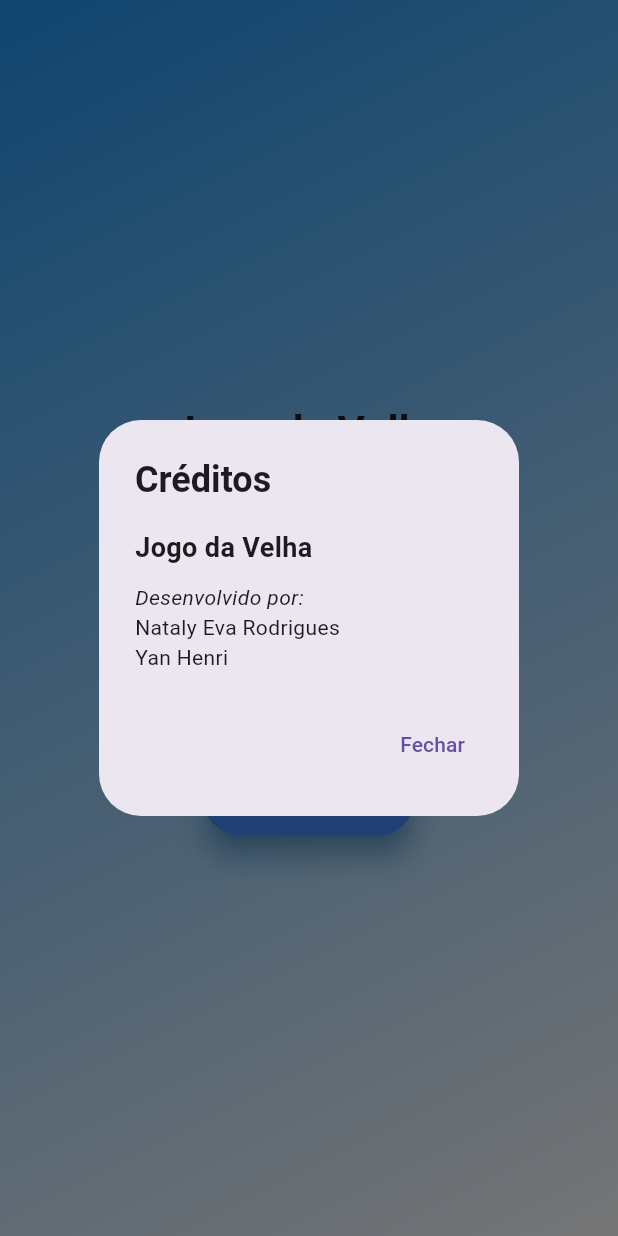
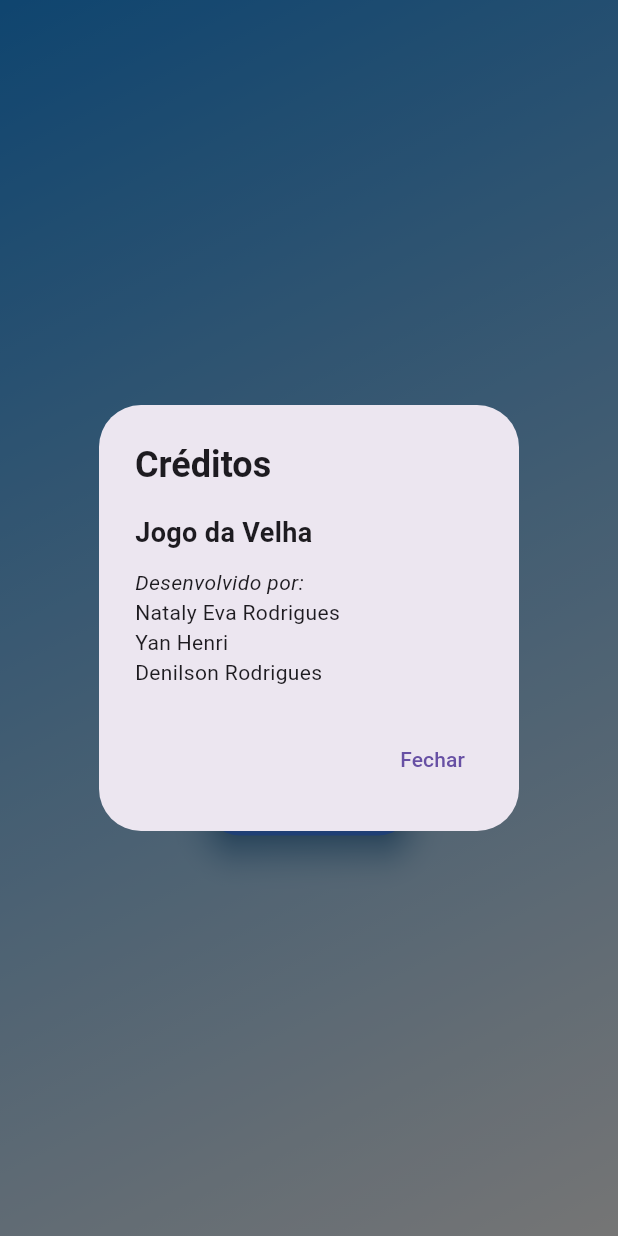
Before and after one commit to jcr04/jogo_da_velha.flutter, a Flutter app: the screen it shows after launch, after a tap on "Créditos", on a phone screen of 412 x 824 dp. Run offline on Flutter 3.47's test engine with Material 3 defaults, Android fonts, the phone set to English and light mode, and no system bars.

Commit message:
Update start_page.dart

```diff
--- a/tictactoe/lib/pages/start_page.dart
+++ b/tictactoe/lib/pages/start_page.dart
@@ -82,6 +82,7 @@ class StartPage extends StatelessWidget {
                     style: TextStyle(fontStyle: FontStyle.italic)),
                 Text('Nataly Eva Rodrigues'),
                 Text('Yan Henri'),
+                Text('Denilson Rodrigues')
               ],
             ),
           ),
```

> Work item: The entries are to be restated word for word, with pictures omitted.

> Answer for this exercise:
Before and after one commit to jcr04/jogo_da_velha.flutter, a Flutter app: the screen it shows after launch, after a tap on "Créditos", on a phone screen of 412 x 824 dp. Run offline on Flutter 3.47's test engine with Material 3 defaults, Android fonts, the phone set to English and light mode, and no system bars.

Commit message:
Update start_page.dart

```diff
--- a/tictactoe/lib/pages/start_page.dart
+++ b/tictactoe/lib/pages/start_page.dart
@@ -82,6 +82,7 @@ class StartPage extends StatelessWidget {
                     style: TextStyle(fontStyle: FontStyle.italic)),
                 Text('Nataly Eva Rodrigues'),
                 Text('Yan Henri'),
+                Text('Denilson Rodrigues')
               ],
             ),
           ),
```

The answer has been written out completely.